Screenshot and code edit data
▬▬▬▬▬▬

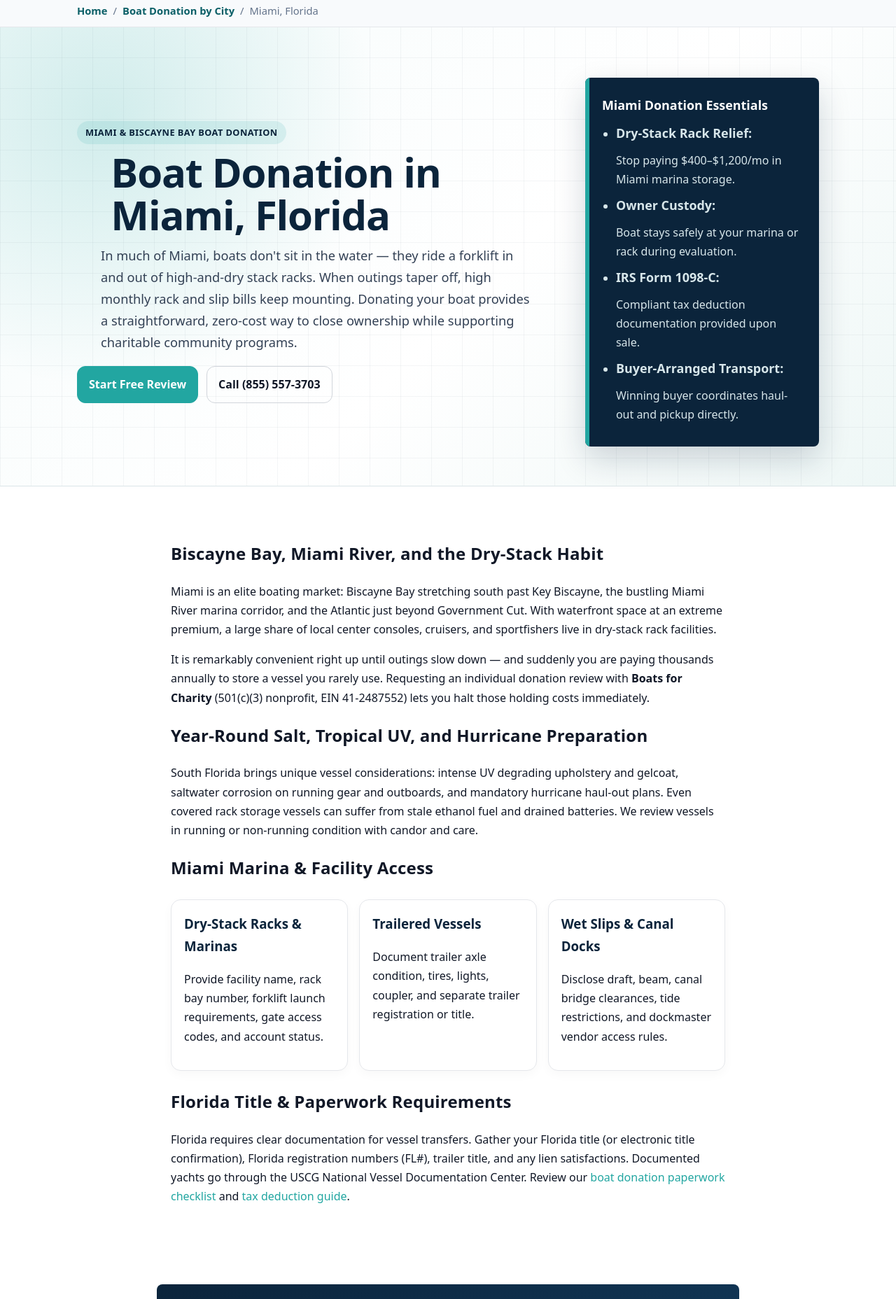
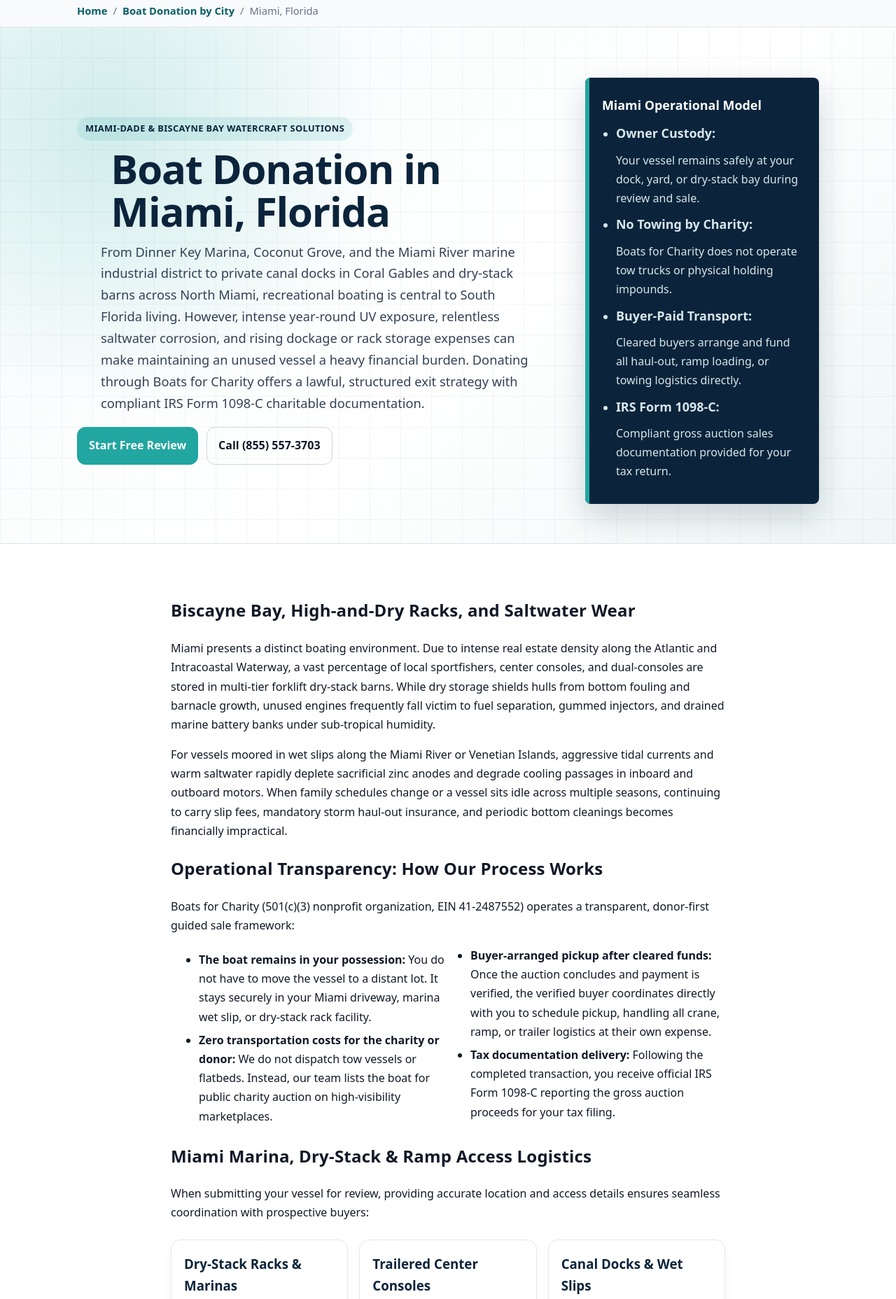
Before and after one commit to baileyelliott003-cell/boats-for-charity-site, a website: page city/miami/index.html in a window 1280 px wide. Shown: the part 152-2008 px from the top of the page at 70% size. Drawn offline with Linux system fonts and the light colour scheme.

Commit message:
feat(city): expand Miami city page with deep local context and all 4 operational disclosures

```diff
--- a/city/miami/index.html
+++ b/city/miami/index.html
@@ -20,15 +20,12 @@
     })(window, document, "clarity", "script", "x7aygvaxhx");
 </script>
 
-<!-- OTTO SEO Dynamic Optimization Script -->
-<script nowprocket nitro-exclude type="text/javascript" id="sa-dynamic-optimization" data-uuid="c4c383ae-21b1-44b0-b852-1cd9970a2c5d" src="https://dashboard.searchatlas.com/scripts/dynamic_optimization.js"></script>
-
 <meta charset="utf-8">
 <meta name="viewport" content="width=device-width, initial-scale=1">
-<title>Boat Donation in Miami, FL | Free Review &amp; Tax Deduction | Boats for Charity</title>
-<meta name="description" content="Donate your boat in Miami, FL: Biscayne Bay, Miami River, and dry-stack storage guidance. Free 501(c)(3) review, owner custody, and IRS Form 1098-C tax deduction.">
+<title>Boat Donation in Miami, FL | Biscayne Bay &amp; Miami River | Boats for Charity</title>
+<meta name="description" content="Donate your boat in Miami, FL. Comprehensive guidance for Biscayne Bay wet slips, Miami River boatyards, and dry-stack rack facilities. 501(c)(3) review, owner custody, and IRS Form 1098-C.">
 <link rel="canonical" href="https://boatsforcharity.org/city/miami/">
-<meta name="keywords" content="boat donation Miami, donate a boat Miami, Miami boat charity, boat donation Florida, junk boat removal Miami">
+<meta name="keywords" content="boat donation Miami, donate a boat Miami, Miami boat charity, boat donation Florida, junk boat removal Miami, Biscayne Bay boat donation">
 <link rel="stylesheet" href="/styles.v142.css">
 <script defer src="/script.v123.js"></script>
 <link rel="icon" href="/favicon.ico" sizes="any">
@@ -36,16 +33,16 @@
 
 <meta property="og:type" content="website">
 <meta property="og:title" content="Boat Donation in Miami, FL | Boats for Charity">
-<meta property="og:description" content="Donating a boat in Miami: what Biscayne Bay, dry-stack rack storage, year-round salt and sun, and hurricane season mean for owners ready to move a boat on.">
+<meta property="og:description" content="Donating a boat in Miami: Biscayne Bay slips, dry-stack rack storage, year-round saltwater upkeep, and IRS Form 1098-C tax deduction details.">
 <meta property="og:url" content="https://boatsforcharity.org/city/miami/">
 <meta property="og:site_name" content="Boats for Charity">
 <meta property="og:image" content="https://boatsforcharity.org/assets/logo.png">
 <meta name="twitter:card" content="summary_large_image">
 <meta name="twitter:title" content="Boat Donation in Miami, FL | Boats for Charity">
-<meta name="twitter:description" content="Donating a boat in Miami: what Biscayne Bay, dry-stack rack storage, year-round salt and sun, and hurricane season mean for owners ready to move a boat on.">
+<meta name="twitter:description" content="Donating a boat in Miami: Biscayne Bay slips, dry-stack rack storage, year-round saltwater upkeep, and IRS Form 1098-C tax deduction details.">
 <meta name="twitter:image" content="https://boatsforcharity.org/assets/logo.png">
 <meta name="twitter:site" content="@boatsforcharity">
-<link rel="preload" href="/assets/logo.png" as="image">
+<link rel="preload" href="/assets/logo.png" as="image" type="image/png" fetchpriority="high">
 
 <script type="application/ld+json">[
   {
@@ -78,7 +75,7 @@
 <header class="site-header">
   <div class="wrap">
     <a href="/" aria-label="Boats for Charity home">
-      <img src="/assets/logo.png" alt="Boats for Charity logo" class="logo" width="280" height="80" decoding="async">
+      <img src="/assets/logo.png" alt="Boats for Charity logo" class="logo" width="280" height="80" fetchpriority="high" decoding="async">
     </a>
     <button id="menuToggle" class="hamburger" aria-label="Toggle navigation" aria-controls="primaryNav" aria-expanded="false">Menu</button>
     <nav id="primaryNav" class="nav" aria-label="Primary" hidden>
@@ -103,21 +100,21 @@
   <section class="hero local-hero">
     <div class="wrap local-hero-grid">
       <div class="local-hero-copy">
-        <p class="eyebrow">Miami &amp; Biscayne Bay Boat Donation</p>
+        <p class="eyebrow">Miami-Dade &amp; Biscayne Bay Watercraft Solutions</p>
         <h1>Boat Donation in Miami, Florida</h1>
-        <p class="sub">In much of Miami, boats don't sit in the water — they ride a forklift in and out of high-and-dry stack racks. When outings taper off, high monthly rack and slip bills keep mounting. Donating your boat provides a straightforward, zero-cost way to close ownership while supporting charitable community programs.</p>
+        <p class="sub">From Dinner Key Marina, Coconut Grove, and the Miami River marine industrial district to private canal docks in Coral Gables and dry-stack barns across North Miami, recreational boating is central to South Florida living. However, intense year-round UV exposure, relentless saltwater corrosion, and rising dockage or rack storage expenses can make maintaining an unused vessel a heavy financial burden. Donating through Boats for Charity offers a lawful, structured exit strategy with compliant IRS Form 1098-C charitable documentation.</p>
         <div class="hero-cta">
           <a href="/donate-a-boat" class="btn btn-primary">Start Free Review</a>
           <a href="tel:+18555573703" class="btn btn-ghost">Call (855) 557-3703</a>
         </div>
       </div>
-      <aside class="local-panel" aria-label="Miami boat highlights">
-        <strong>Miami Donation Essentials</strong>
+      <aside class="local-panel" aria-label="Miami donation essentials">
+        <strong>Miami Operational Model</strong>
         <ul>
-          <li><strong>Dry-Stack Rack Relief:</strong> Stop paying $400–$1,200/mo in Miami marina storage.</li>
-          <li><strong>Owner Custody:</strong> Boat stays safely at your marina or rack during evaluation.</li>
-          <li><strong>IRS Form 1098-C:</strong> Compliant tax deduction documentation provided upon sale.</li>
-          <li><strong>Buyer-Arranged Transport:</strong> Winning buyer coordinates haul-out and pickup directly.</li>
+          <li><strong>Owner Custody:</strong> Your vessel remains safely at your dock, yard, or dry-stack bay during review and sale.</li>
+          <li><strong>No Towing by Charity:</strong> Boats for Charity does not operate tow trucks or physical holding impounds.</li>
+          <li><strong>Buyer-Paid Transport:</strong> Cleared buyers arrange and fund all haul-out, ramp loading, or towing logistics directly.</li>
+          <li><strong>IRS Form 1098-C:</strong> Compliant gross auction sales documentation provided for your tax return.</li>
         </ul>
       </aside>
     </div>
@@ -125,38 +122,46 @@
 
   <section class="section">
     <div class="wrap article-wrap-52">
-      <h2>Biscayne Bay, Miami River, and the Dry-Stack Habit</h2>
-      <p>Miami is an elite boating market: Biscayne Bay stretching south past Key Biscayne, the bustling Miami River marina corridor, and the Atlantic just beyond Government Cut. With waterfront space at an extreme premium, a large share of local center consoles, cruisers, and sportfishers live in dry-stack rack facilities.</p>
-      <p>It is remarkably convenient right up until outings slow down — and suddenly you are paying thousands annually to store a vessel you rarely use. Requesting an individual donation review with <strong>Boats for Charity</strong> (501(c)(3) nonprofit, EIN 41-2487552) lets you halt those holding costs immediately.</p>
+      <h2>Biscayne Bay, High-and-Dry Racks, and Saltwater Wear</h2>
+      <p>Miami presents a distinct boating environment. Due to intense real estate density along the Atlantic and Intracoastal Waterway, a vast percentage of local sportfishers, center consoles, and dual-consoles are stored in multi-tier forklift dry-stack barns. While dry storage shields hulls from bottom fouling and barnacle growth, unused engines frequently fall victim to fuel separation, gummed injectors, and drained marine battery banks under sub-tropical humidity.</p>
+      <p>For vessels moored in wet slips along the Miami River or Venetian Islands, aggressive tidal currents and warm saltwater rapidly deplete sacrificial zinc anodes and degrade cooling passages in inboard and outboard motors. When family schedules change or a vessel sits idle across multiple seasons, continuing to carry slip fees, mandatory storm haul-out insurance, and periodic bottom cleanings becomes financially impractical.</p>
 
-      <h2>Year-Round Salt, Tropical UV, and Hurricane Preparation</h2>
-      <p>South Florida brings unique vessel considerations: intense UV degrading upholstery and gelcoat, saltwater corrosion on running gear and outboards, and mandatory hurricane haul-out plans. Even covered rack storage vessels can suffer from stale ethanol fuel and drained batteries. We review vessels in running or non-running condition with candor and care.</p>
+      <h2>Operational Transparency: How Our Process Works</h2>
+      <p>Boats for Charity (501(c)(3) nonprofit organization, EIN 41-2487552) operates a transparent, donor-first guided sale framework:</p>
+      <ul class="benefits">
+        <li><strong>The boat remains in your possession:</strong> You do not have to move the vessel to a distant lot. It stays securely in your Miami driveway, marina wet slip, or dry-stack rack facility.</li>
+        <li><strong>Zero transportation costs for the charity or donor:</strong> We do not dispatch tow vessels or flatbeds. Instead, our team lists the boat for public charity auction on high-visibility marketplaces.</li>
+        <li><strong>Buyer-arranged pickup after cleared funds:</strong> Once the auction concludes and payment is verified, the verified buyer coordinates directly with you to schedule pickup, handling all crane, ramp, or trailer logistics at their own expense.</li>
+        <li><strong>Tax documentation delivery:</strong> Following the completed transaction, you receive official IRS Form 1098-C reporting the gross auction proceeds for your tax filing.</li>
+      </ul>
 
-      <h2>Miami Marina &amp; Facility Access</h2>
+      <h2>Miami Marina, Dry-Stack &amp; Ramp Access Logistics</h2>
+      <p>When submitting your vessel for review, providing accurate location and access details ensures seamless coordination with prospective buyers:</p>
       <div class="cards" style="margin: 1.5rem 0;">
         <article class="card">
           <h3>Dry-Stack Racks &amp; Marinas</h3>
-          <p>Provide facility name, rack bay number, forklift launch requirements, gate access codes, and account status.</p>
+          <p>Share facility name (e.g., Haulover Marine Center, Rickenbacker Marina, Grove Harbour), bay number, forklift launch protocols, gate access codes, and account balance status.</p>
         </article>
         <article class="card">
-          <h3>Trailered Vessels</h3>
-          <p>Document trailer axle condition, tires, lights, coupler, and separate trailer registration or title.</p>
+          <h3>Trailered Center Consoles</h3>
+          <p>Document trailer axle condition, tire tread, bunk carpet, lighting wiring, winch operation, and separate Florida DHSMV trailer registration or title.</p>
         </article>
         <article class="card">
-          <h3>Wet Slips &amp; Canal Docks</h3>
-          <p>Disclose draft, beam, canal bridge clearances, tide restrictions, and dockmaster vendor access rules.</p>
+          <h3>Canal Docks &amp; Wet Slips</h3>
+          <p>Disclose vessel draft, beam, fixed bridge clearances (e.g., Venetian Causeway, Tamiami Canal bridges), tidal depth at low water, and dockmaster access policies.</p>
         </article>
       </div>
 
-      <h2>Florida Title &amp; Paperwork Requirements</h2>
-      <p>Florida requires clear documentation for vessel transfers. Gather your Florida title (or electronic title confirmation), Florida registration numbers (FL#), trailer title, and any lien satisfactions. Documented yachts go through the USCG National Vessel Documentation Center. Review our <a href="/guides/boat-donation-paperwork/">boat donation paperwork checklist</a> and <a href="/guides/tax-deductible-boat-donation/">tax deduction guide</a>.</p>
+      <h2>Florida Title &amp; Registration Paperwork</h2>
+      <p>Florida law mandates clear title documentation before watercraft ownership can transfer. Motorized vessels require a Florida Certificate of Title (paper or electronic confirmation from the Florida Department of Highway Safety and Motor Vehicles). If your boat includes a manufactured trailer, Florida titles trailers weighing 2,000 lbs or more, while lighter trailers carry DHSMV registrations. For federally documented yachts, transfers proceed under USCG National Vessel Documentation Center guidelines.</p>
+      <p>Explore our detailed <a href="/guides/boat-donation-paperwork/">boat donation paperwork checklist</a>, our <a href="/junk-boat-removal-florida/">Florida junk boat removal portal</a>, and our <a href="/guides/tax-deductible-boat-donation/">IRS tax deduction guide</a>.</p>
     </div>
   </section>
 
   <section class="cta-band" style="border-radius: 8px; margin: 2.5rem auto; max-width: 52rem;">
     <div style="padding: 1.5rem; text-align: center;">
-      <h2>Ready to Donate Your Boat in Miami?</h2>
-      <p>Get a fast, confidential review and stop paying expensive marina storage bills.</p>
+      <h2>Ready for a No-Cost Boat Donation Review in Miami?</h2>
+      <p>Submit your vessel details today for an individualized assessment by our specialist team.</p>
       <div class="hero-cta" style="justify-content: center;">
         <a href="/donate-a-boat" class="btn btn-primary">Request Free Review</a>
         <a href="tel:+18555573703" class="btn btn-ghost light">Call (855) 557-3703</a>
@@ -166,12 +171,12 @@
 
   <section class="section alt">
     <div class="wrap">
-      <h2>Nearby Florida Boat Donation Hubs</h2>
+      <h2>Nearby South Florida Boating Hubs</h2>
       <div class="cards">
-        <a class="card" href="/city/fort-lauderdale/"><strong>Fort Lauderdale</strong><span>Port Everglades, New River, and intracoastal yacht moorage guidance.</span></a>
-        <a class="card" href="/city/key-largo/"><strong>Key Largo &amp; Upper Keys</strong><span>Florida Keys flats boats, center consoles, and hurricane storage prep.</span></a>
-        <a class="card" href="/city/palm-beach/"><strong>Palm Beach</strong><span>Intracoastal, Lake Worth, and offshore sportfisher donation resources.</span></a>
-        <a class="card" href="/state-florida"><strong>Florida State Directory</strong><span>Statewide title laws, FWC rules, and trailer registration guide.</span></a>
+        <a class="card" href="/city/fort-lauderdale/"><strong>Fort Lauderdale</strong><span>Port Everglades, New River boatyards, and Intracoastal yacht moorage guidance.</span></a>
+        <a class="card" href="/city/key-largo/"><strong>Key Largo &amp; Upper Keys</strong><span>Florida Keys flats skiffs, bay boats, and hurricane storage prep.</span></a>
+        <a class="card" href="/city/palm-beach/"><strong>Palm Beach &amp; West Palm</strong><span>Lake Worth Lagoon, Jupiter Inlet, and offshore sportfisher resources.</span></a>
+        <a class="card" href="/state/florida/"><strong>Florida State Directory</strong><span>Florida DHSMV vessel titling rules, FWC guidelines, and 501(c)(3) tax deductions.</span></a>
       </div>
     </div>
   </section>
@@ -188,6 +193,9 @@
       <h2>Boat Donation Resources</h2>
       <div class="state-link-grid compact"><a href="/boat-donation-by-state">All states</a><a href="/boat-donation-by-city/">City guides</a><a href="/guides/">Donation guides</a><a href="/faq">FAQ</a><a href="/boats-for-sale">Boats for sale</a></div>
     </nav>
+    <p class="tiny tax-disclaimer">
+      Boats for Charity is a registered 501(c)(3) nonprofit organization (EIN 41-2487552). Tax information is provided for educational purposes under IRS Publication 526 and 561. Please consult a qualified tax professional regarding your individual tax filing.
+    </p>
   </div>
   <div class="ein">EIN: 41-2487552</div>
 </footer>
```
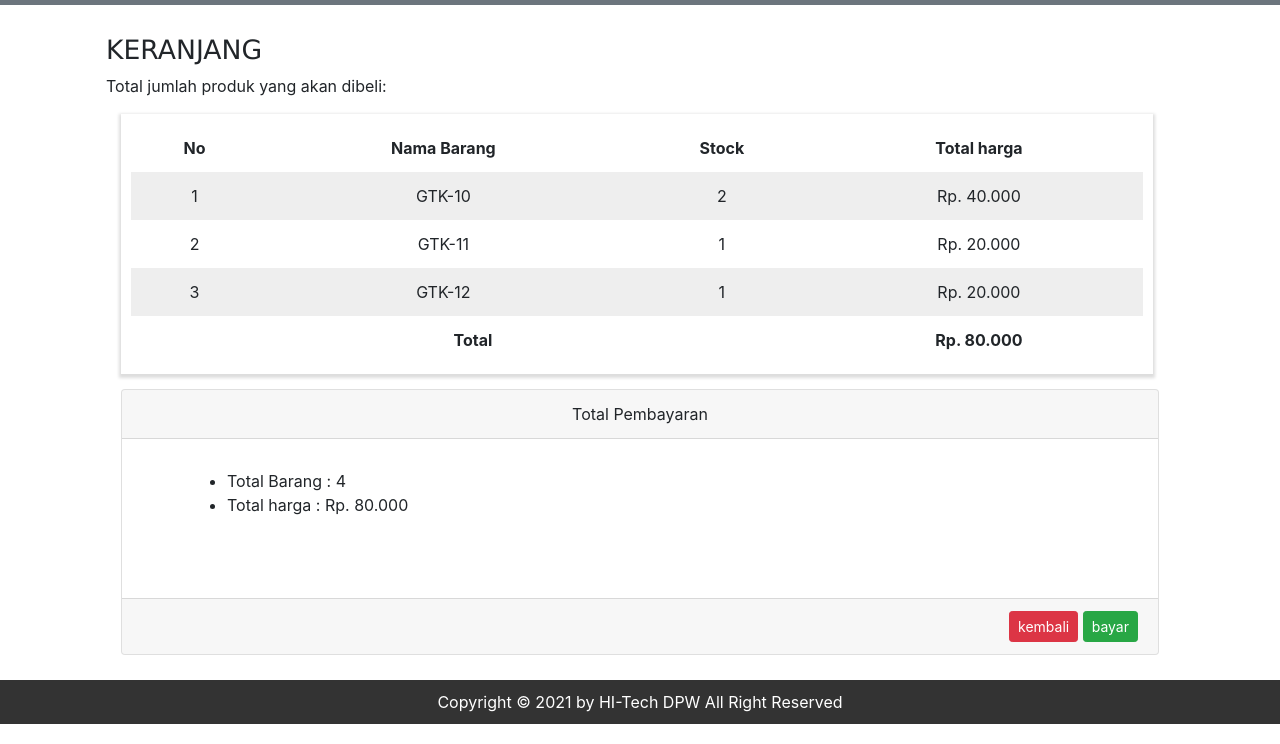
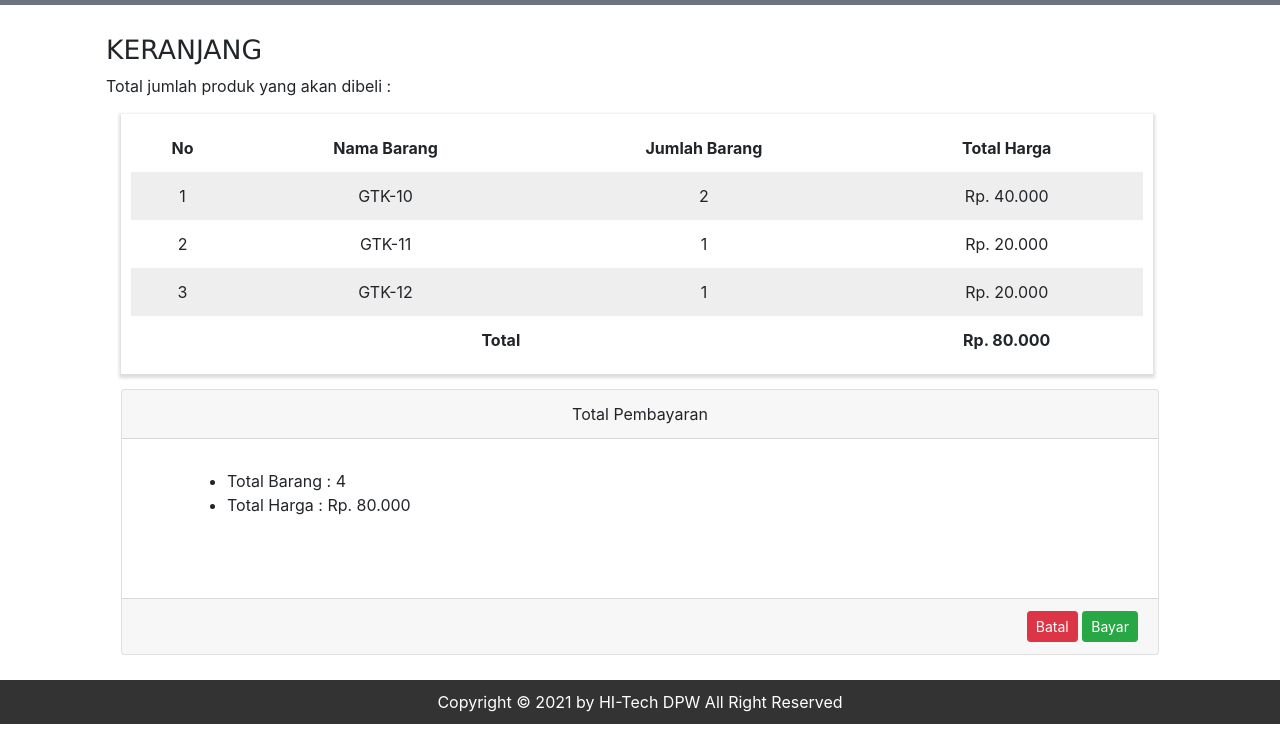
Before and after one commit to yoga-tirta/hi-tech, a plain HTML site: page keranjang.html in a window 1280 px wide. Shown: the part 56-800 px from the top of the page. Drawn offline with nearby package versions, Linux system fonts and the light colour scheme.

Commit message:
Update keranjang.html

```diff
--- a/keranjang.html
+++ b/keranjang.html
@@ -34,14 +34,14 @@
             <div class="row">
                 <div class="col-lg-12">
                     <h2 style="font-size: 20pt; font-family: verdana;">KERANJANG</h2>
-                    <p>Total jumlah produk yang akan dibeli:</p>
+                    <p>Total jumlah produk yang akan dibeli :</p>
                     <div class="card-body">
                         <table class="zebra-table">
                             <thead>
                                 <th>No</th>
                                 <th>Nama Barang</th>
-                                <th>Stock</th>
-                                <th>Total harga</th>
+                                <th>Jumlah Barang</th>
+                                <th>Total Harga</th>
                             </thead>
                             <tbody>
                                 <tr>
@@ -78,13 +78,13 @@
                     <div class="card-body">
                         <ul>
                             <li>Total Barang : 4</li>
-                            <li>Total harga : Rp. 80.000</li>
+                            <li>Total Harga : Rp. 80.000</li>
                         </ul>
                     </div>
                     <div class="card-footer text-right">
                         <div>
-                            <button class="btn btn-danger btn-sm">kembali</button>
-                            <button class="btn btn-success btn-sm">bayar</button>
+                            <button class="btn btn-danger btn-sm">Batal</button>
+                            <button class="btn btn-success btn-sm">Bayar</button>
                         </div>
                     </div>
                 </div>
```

▬▬▬▬▬▬

### To do
Each line of the entries that contains the word "section" should be listed.

### Response box
   <section class="hero local-hero">
   <section class="section">
   </section>
   <section class="cta-band" style="border-radius: 8px; margin: 2.5rem auto; max-width: 52rem;">
   <section class="section alt">
   </section>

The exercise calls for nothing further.